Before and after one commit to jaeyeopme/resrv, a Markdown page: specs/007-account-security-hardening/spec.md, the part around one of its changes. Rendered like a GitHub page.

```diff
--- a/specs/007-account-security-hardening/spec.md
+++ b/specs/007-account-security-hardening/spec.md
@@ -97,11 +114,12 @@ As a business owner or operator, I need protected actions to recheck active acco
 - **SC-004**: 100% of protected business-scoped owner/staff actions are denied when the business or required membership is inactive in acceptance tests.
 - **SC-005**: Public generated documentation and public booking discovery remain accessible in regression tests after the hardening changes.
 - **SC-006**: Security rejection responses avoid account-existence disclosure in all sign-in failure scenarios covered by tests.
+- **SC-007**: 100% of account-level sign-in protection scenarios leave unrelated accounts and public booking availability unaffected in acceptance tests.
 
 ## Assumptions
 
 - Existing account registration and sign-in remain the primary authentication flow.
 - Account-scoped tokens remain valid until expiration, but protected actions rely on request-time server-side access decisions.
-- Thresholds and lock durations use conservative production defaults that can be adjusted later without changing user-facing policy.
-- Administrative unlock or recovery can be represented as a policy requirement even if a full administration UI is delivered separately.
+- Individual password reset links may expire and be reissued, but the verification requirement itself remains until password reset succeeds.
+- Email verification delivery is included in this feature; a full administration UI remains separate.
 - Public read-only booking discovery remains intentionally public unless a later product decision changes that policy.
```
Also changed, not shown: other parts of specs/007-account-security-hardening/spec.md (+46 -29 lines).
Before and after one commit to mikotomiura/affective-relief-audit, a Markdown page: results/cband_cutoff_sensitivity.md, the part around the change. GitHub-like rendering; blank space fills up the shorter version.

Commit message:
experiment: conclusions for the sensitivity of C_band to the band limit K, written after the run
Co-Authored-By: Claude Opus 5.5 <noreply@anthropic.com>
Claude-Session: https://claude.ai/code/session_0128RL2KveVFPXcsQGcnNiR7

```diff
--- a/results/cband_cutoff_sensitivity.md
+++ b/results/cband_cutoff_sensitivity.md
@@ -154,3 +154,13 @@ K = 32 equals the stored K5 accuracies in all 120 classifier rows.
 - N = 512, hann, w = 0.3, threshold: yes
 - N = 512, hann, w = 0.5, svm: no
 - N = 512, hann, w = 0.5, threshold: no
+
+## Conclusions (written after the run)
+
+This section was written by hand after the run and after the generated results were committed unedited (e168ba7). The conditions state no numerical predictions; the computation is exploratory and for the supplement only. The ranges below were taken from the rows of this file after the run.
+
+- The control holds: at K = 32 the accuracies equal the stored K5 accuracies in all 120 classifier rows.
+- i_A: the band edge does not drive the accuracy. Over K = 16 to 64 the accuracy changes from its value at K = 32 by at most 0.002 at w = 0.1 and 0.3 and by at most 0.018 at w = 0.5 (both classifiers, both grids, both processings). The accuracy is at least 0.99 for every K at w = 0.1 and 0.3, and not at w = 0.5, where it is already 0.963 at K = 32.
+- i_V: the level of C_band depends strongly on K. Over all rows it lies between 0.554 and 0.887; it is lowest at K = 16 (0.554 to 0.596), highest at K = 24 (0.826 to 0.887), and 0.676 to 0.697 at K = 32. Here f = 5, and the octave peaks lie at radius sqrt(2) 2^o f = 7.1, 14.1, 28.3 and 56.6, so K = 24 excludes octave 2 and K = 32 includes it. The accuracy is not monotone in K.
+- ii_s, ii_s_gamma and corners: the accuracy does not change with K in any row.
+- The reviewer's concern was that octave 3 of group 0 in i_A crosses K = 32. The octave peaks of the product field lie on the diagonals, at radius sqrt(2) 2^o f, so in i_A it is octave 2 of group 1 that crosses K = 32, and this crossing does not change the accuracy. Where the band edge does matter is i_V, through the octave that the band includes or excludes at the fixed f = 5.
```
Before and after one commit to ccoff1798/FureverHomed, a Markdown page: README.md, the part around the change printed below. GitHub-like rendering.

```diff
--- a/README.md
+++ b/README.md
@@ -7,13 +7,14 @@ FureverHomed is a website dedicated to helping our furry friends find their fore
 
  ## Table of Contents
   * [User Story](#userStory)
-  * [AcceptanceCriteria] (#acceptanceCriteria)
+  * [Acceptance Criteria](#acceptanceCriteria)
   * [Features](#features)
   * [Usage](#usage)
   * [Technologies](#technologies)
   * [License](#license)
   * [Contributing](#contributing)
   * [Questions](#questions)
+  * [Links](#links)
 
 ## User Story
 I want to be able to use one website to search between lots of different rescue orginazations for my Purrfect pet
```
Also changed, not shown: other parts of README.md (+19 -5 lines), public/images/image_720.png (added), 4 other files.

--- --- ---

Work to complete =
What is needed is an exact reproduction of the data.

Exercise answer =
Before and after one commit to jaeyeopme/resrv, a Markdown page: specs/007-account-security-hardening/spec.md, the part around one of its changes. Rendered like a GitHub page.

```diff
--- a/specs/007-account-security-hardening/spec.md
+++ b/specs/007-account-security-hardening/spec.md
@@ -97,11 +114,12 @@ As a business owner or operator, I need protected actions to recheck active acco
 - **SC-004**: 100% of protected business-scoped owner/staff actions are denied when the business or required membership is inactive in acceptance tests.
 - **SC-005**: Public generated documentation and public booking discovery remain accessible in regression tests after the hardening changes.
 - **SC-006**: Security rejection responses avoid account-existence disclosure in all sign-in failure scenarios covered by tests.
+- **SC-007**: 100% of account-level sign-in protection scenarios leave unrelated accounts and public booking availability unaffected in acceptance tests.
 
 ## Assumptions
 
 - Existing account registration and sign-in remain the primary authentication flow.
 - Account-scoped tokens remain valid until expiration, but protected actions rely on request-time server-side access decisions.
-- Thresholds and lock durations use conservative production defaults that can be adjusted later without changing user-facing policy.
-- Administrative unlock or recovery can be represented as a policy requirement even if a full administration UI is delivered separately.
+- Individual password reset links may expire and be reissued, but the verification requirement itself remains until password reset succeeds.
+- Email verification delivery is included in this feature; a full administration UI remains separate.
 - Public read-only booking discovery remains intentionally public unless a later product decision changes that policy.
```
Also changed, not shown: other parts of specs/007-account-security-hardening/spec.md (+46 -29 lines).
Before and after one commit to mikotomiura/affective-relief-audit, a Markdown page: results/cband_cutoff_sensitivity.md, the part around the change. GitHub-like rendering; blank space fills up the shorter version.

Commit message:
experiment: conclusions for the sensitivity of C_band to the band limit K, written after the run
Co-Authored-By: Claude Opus 5.5 <noreply@anthropic.com>
Claude-Session: https://claude.ai/code/session_0128RL2KveVFPXcsQGcnNiR7

```diff
--- a/results/cband_cutoff_sensitivity.md
+++ b/results/cband_cutoff_sensitivity.md
@@ -154,3 +154,13 @@ K = 32 equals the stored K5 accuracies in all 120 classifier rows.
 - N = 512, hann, w = 0.3, threshold: yes
 - N = 512, hann, w = 0.5, svm: no
 - N = 512, hann, w = 0.5, threshold: no
+
+## Conclusions (written after the run)
+
+This section was written by hand after the run and after the generated results were committed unedited (e168ba7). The conditions state no numerical predictions; the computation is exploratory and for the supplement only. The ranges below were taken from the rows of this file after the run.
+
+- The control holds: at K = 32 the accuracies equal the stored K5 accuracies in all 120 classifier rows.
+- i_A: the band edge does not drive the accuracy. Over K = 16 to 64 the accuracy changes from its value at K = 32 by at most 0.002 at w = 0.1 and 0.3 and by at most 0.018 at w = 0.5 (both classifiers, both grids, both processings). The accuracy is at least 0.99 for every K at w = 0.1 and 0.3, and not at w = 0.5, where it is already 0.963 at K = 32.
+- i_V: the level of C_band depends strongly on K. Over all rows it lies between 0.554 and 0.887; it is lowest at K = 16 (0.554 to 0.596), highest at K = 24 (0.826 to 0.887), and 0.676 to 0.697 at K = 32. Here f = 5, and the octave peaks lie at radius sqrt(2) 2^o f = 7.1, 14.1, 28.3 and 56.6, so K = 24 excludes octave 2 and K = 32 includes it. The accuracy is not monotone in K.
+- ii_s, ii_s_gamma and corners: the accuracy does not change with K in any row.
+- The reviewer's concern was that octave 3 of group 0 in i_A crosses K = 32. The octave peaks of the product field lie on the diagonals, at radius sqrt(2) 2^o f, so in i_A it is octave 2 of group 1 that crosses K = 32, and this crossing does not change the accuracy. Where the band edge does matter is i_V, through the octave that the band includes or excludes at the fixed f = 5.
```
Before and after one commit to ccoff1798/FureverHomed, a Markdown page: README.md, the part around the change printed below. GitHub-like rendering.

```diff
--- a/README.md
+++ b/README.md
@@ -7,13 +7,14 @@ FureverHomed is a website dedicated to helping our furry friends find their fore
 
  ## Table of Contents
   * [User Story](#userStory)
-  * [AcceptanceCriteria] (#acceptanceCriteria)
+  * [Acceptance Criteria](#acceptanceCriteria)
   * [Features](#features)
   * [Usage](#usage)
   * [Technologies](#technologies)
   * [License](#license)
   * [Contributing](#contributing)
   * [Questions](#questions)
+  * [Links](#links)
 
 ## User Story
 I want to be able to use one website to search between lots of different rescue orginazations for my Purrfect pet
```
Also changed, not shown: other parts of README.md (+19 -5 lines), public/images/image_720.png (added), 4 other files.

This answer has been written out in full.